I had only seen the information on the audition breakdown, but that was enough to get me excited. The premise of the film was so unique, and the characters all had such strong drives. Sheila McCarthy, Julian Richings, and Yannick Bisson were already attached to the project, so I immediately knew that this was going to be something special.’
RL) More specifically, how did you land the role of Becker in Anything for Jackson? Was it your agent? Did the producer or director send you a script?
My agent had initially sent me an audition for a much smaller role in the film, and I remember reading the descriptions for all the characters and thinking, “Damn, I wish I could have auditioned for Becker.” I was immediately drawn to her vulnerability and resiliency. Amazingly, shortly after the initial audition I was contacted about auditioning for Becker and it felt like fate! I read for two of her pivotal scenes in the film and about a week later I got that call from my agent that all actors hope for!
RL) Had you worked with Justin Dyck before?
No, but I definitely want to work with him again!
RL) Anything for Jackson is a genre film. Are you drawn to the genre or was it the story that intrigued you?
There were many things that drew me to the film, but I am actually a fan of horror and genre films in general, so it really felt like the perfect movie for me. I think that genres like horror, science-fiction, and fantasy really tap into our capacity for creativity and tell us a lot about who we are as people. In horror films, the audience gets to viscerally feel what the character is going through, as if they were there themselves, and that kind of immersion, to me, is what movies are all about.

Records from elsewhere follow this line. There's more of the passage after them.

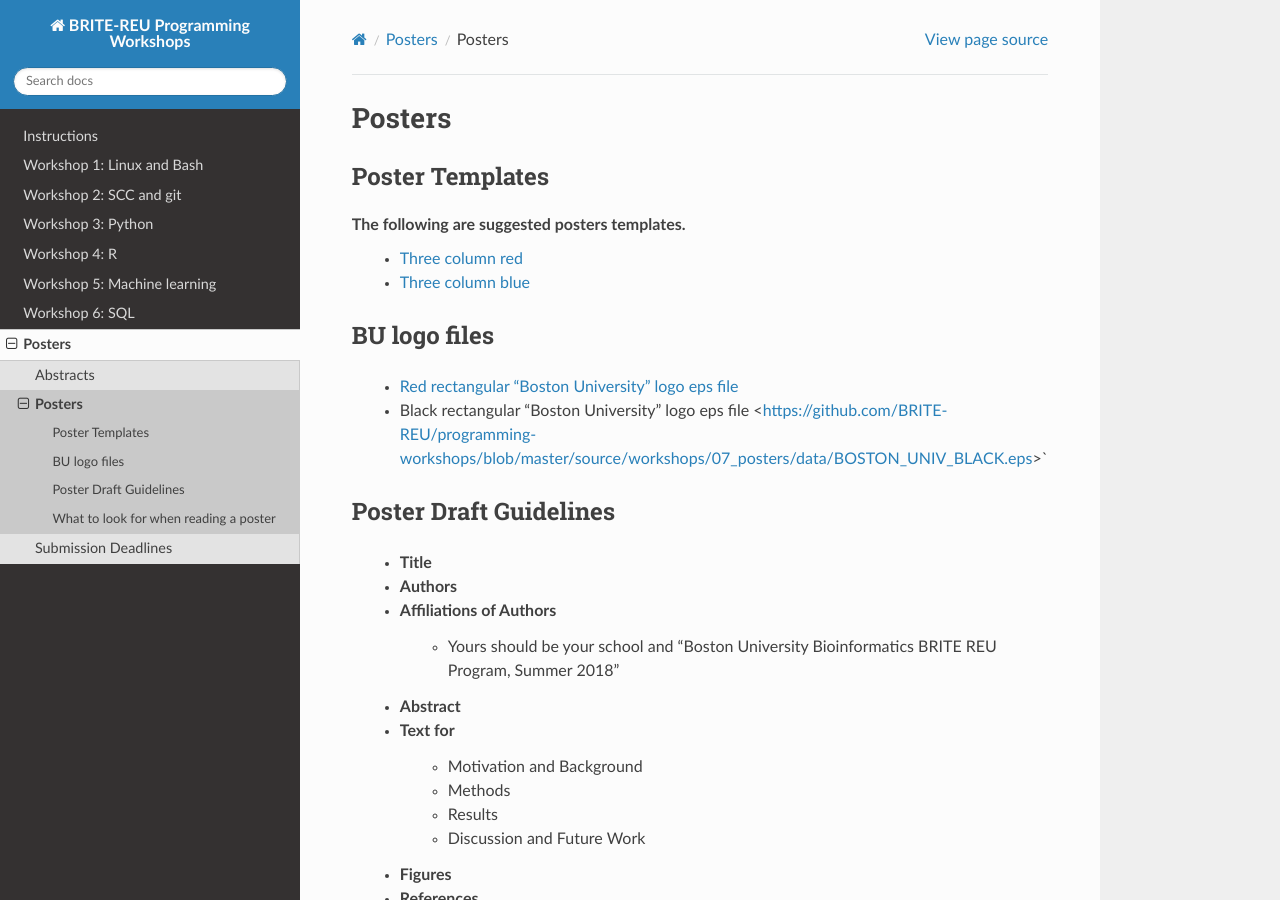
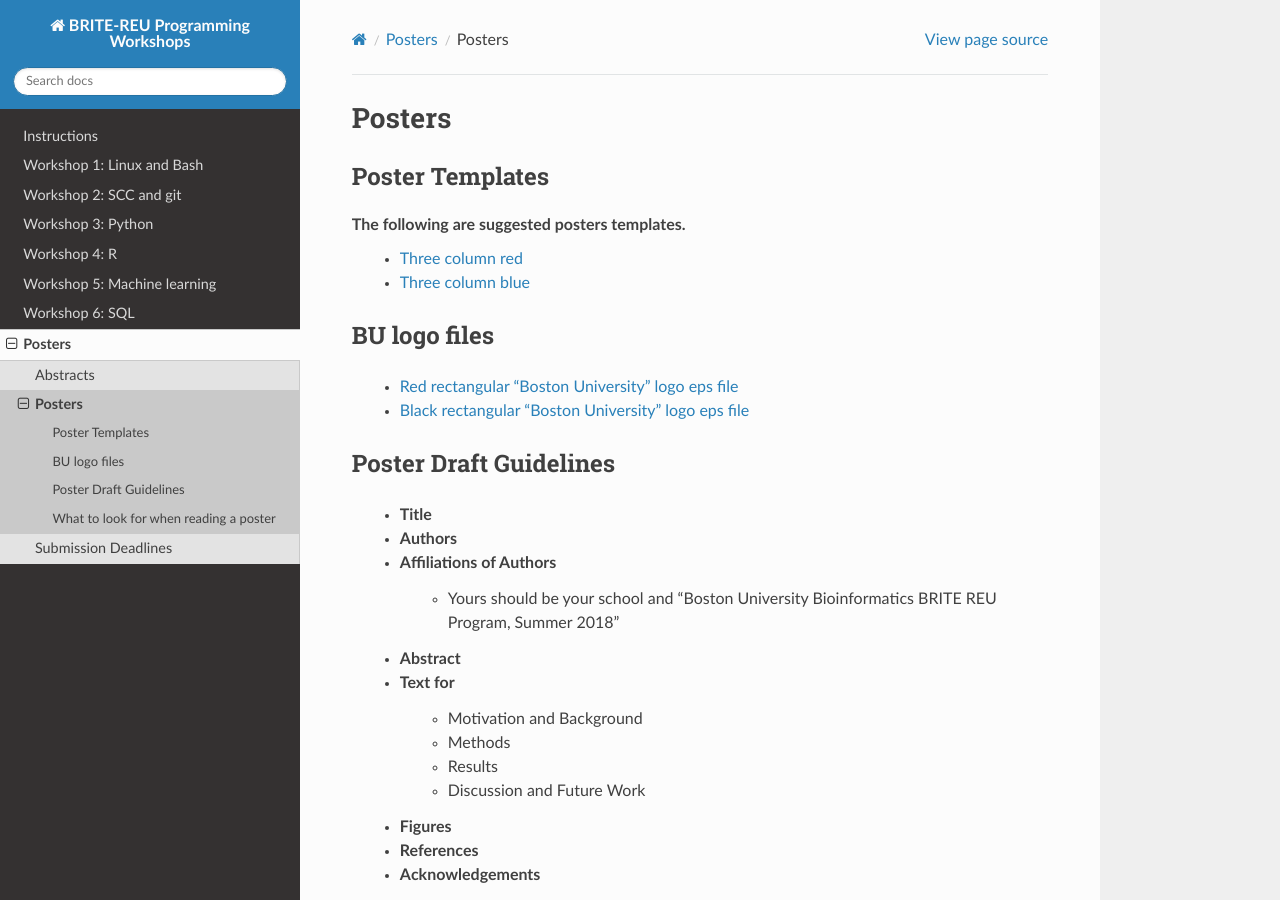
Before and after one commit to BRITE-REU/programming-workshops, a Sphinx documentation site: the page built from source/workshops/07_posters/Posters.rst, in a window 1280 px wide and 900 px high. Built offline with Sphinx 7.4.7 and the Read the Docs theme 2.0.0, drawn with Linux system fonts in a browser that asks for light colours.

Commit message:
Update Posters.rst

```diff
--- a/source/workshops/07_posters/Posters.rst
+++ b/source/workshops/07_posters/Posters.rst
@@ -15,7 +15,7 @@
 --------------------
 
 	- `Red rectangular "Boston University" logo eps file <https://github.com/BRITE-REU/programming-workshops/blob/master/source/workshops/07_posters/data/BOSTON_UNIV_CMYK.eps>`_
-	- Black rectangular "Boston University" logo eps file <https://github.com/BRITE-REU/programming-workshops/blob/master/source/workshops/07_posters/data/BOSTON_UNIV_BLACK.eps>`
+	- `Black rectangular "Boston University" logo eps file <https://github.com/BRITE-REU/programming-workshops/blob/master/source/workshops/07_posters/data/BOSTON_UNIV_BLACK.eps>`_
 
 ------------------------
 Poster Draft Guidelines
```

RL) As mentioned, you got to work with some very established actors. Any special memories of working with one or all of them?
Oh wow, yes, I could go on for days about what a privilege it was to work with so many well established and experienced Canadian actors. They each taught me so much, but one story comes to mind that I can share. I was doing one of my first scenes with Julian Richings: it was a quiet and emotional dialogue scene, and at one point I start to cry. I was very excited to be working with Julian, and it is a great scene for my character. We get going, the scene is playing out beautifully, we were working very organically off each other, and, boom: the tears start flowing. It was great!
But then they call cut and Julian leans over to me. He is very kind, starts telling me what beautiful work I was doing… and then gently reminds me that they were on his close-up. He pointed out I should probably save my tears for when the camera was actually pointing at me! It seems like such an obvious thing, but in the heat of the moment, and it being my first week in a role of this scale… I got caught up in the moment. Thank goodness he said something because we had to get so much coverage for the scene and by the time they had gotten to my close-up all those lovely organic tears would have long been dried up!
RL) You wrote two of the short films you were in, is screenwriting something you hope to continue, or will you strictly concentrate on acting?
I definitely intend to continue writing, I have caught the bug. Acting will always be my first love, but now that I have experienced what it is like to build a world, craft a character, and take them on a journey, I do not think there is any turning back.
RL) Is there a Canadian director you’d like to work with?
I would really love to work with Denis Villeneuve. His film Arrival is easily one of my favourite films and he has inspired much of my writing. I am very excited for his upcoming Dune adaptation. I started reading the novel this summer!
RL) Any advice to actors just starting out?
Always have an answer to the question “why am I doing this?” Having a concrete answer for that question will save you a lot of wasted time and will lead you along the right path for you in this industry.
RL) What’s next for you?
I am currently in development on my first feature screenplay – a horror film about a young woman discovering her dormant witch powers when she meets a seductive stranger.
Ralph Lucas is the founder and publisher of Northernstars.ca. He began writing about film and reviewing movies while in radio in Montreal in the mid-1970s.